The interior of the 2008 Porsche Cayenne Turbo is generally well laid out with simple, classy appointments and materials, including the leather-covered cowl and door panels, and the silvery matte trim on the steering wheel and dash. Its PCM technology module is less impressive, however.
The Cayenne Turbo's tiptronic gearbox can be shifted using the shifter or by notching one of the two plastic thumb-shifted paddles on either side of the steering wheel. We found shifting with the small steering-wheel-mounted thumb shifters to be more hassle than it was worth.
The Turbo version of the Cayenne is distinguishable by the two power domes on its hood, as well as by its oversize front grille, which allows the car to suck in the air required for its intercooled twin turbochargers.
The Cayenne Turbo features a full-color LCD display in the center of the instrument cluster, which shows arrows based on upcoming turns for navigation route guidance as well as basic trip and systems information.
The Cayenne Turbo demonstrates some impressive driving dynamics in cornering, especially with the optional Porsche Dynamic Chassis Control (PDCC) system and suspension both set to set to Sport mode. Drivers can configure drive mode, ride height, and suspension settings using controls in the center console.
The Porsche navigation interface comprises a bunch of black-plastic hard buttons surrounding a small, non-touch-screen display set low in the dash. Destinations must be entered using a spindly, push-in/rotary knob to the right of the screen, which can be used to input place names just one letter at a time. We found programming the system to be time-consuming and unintuitive.

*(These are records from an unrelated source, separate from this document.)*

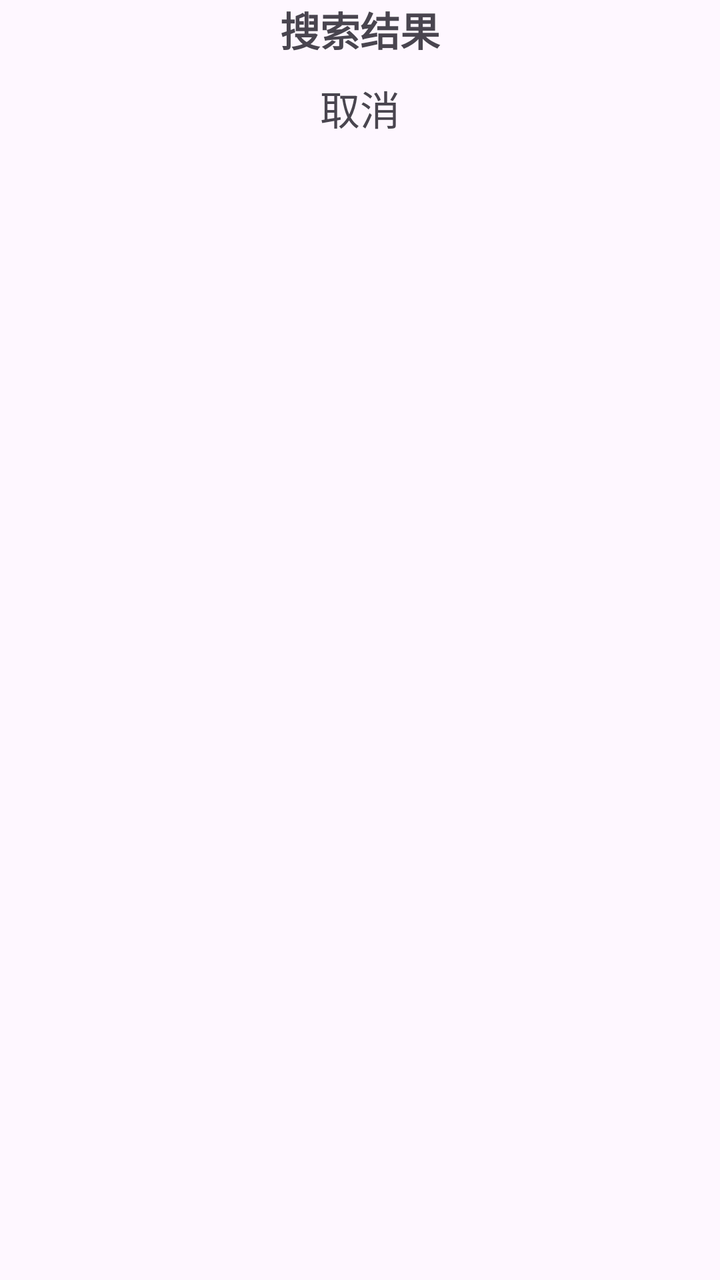
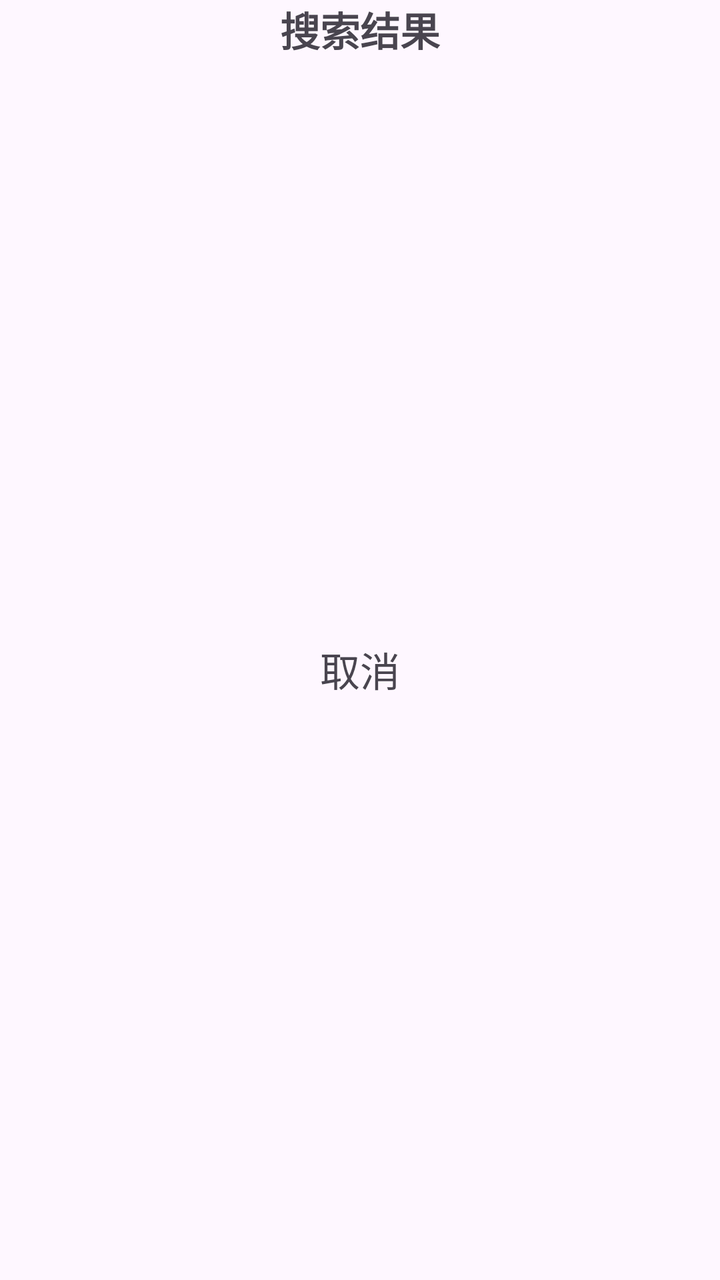

An Android layout rendered at two revisions. The XML below is the earlier revision; the diff shows what the commit changed to produce the second picture.
<!-- AndroidManifest.xml: application theme Theme.ExamProject -->
<!-- res/layout/bottom_dialog_search_notes.xml -->
<?xml version="1.0" encoding="utf-8"?>
<androidx.constraintlayout.widget.ConstraintLayout xmlns:android="http://schemas.android.com/apk/res/android"
    android:layout_width="match_parent"
    android:layout_height="90dp"
    xmlns:app="http://schemas.android.com/apk/res-auto">

    <TextView
        android:id="@+id/bottom_dialog_search_result_title"
        android:layout_width="match_parent"
        android:layout_height="wrap_content"
        app:layout_constraintTop_toTopOf="parent"
        android:text="@string/search_result"
        android:gravity="center"
        android:textStyle="bold"
        android:textSize="20sp"/>

    <androidx.recyclerview.widget.RecyclerView
        android:id="@+id/bottom_dialog_notes_rv"
        android:layout_marginTop="5dp"
        app:layout_constraintTop_toBottomOf="@id/bottom_dialog_search_result_title"
        android:layout_width="match_parent"
        android:layout_height="wrap_content"
        android:visibility="visible"
        android:minHeight="0dp"/>


    <TextView
        android:id="@+id/bottom_dialog_group_cancel"
        android:layout_width="match_parent"
        android:layout_height="wrap_content"
        android:textSize="20sp"
        android:text="@string/cancel"
        android:layout_marginTop="5dp"
        app:layout_constraintTop_toBottomOf="@id/bottom_dialog_notes_rv"
        android:gravity="center"/>

</androidx.constraintlayout.widget.ConstraintLayout>
<!-- resources referenced by this layout -->
<resources>
  <string name="cancel">取消</string>
  <string name="search_result">搜索结果</string>
  <style name="Theme.ExamProject" parent="Base.Theme.ExamProject" />
  <style name="Base.Theme.ExamProject" parent="Theme.Material3.DayNight.NoActionBar">
          
          
      </style>
</resources>

<!-- the commit's change to res/layout/bottom_dialog_search_notes.xml (unified diff, before → after) -->
@@ -1,7 +1,7 @@
 <?xml version="1.0" encoding="utf-8"?>
 <androidx.constraintlayout.widget.ConstraintLayout xmlns:android="http://schemas.android.com/apk/res/android"
     android:layout_width="match_parent"
-    android:layout_height="90dp"
+    android:layout_height="100dp"
     xmlns:app="http://schemas.android.com/apk/res-auto">
 
     <TextView
@@ -27,11 +27,13 @@
     <TextView
         android:id="@+id/bottom_dialog_group_cancel"
         android:layout_width="match_parent"
-        android:layout_height="wrap_content"
+        android:layout_height="40dp"
         android:textSize="20sp"
         android:text="@string/cancel"
         android:layout_marginTop="5dp"
         app:layout_constraintTop_toBottomOf="@id/bottom_dialog_notes_rv"
+        android:layout_marginBottom="10dp"
+        app:layout_constraintBottom_toBottomOf="parent"
         android:gravity="center"/>
 
 </androidx.constraintlayout.widget.ConstraintLayout>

With its formidable on-track and off-road credentials, Porsche's SUV is one of the few cars that can truly claim to be sporty and utilitarian: the 5,600-pound behemoth can shift itself from standing to 60 mph in the same time as a Porsche Carrera coupe, and (separately) can tow as much trailer weight as a Land Rover LR3.